Where lies the success of a team? It lies in an achieved common goal.
Does the same apply in the modern world to distant/virtual working? Of course it does. It has become obvious that the number of virtual businesses, virtual departments and virtual teams is on the increase. Cisco reports in their study from 2009 that virtual teams perform better. What was once an obstacle (such as working in an office), is now overcome (with the help of the internet and cloud platforms). Availability and no space constraints are the new reality. In addition, when talking about success, it is crucial to note that teams perform better when they are composed out of men and women, rather than homogenous groups.
A virtual platform, such as Tally Fox, can guarantee ease and safety of communication, increase in productivity and quality of performance through implementing the following teamwork strategies:
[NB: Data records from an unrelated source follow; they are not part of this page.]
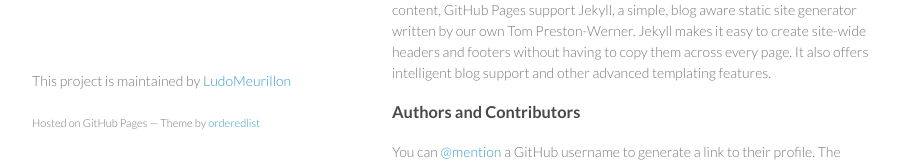
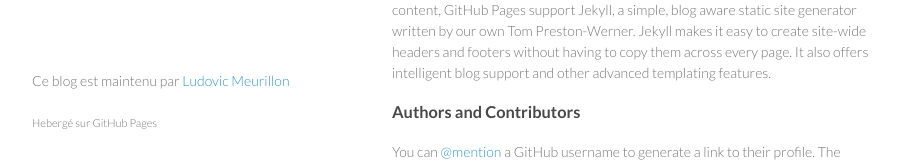
Before and after one commit to LudoMeurillon/CodingMojo, a plain HTML site: page index.html in a window 1280 px wide. Shown: the part 598-762 px from the top of the page, without its empty margins (178-1101 px from the left). Drawn offline with Linux system fonts and the light colour scheme.

Commit message:
Update index.html

```diff
--- a/index.html
+++ b/index.html
@@ -48,8 +48,8 @@ $ git checkout gh-pages
 <p>Having trouble with Pages? Check out the documentation at <a href="http://help.github.com/pages">http://help.github.com/pages</a> or contact <a href="mailto:support@github.com">support@github.com</a> and we’ll help you sort it out.</p>
       </section>
       <footer>
-        <p>This project is maintained by <a href="https://github.com/LudoMeurillon">LudoMeurillon</a></p>
-        <p><small>Hosted on GitHub Pages &mdash; Theme by <a href="https://github.com/orderedlist">orderedlist</a></small></p>
+        <p>Ce blog est maintenu par <a href="https://github.com/LudoMeurillon">Ludovic Meurillon</a></p>
+        <p><small>Hebergé sur GitHub Pages<p>
       </footer>
     </div>
     <script src="javascripts/scale.fix.js"></script>
```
Commitment. There is not a single person in this world who has not learned from everyday experience that if we commit ourselves to something, we are already half way to succeeding. In fact, Canadian Olympic Gold medalist Adam Kreek lists commitment as the thing that determines whether a team will be made or broken. He believes that in order for a team to be effective, team members must let go of their ego, the need to control and in some cases their own ideas which have not been accepted by others.
It is, indeed, difficult to change attitudes, standards, routines and even work ethics. Committing to the team means embracing their attitudes, ideals and routines, growing closer to them and to the common goal.
Tuesday, March 7, 2017
Running a small business sometimes feels like navigating a ship in the middle of a storm in the ocean while you are still building the hull. There are hundreds of items on your mind at any given time and dozens of people vying for your attention. At the same time, you cannot afford to take your eye off the primary responsibility, which to manage and grow this business. Amidst this “chaos” your best bet is to look for solutions that make your life easier by offloading some of the tasks from your plate letting you focus on strategic aspects of the business. Here are some solutions that can do just that.
Perfect your payroll
Back in the bad old days – when the best technology we had was an abacus and some pen and paper – sorting out your payroll was more difficult than astrophysics. Now, however, you barely even need to concern your HR department with payment systems. Top-notch payroll solutions can automate your pay with minimal effort, leaving your HR department to get on with other tasks.
With this tech in place, you’ll save a lot of busywork for your staff – and increase the efficiency of your company.
Sunday, February 26, 2017
Carbon footprint is one of the most talked about topics in the business community lately. Humans have made significant impact to the environment in the last 50 years in the name of industrial progress. For individuals and business owners alike, it behooves to pay attention to the carbon footprint they generate and find ways to reduce it to at least stem the deterioration of earth’s atmosphere, if not reverse the adverse impact from global warming. What can small business owners do to play their part in this effort? Here are 3 simple ways you can help by becoming more energy efficient:
- Educate Your Employees
The first step to improving your energy consumption habits is education. While many of us are getting better at it, there are still times when we are unaware that are actions are having detrimental effects. Perhaps the biggest example of wasted resources in the workplace is failing to power down your computer at the end of the day. A simple post-it-note left as a reminder may prove to solve the problem, though this may turn out to be only a temporary solution. More creative companies have turned to rewarding their employees with small treats for a long-term fix
Researchers have demonstrated how a non-toxic alternative to lead could form the basis of next-generation solar cells (for example: GOA...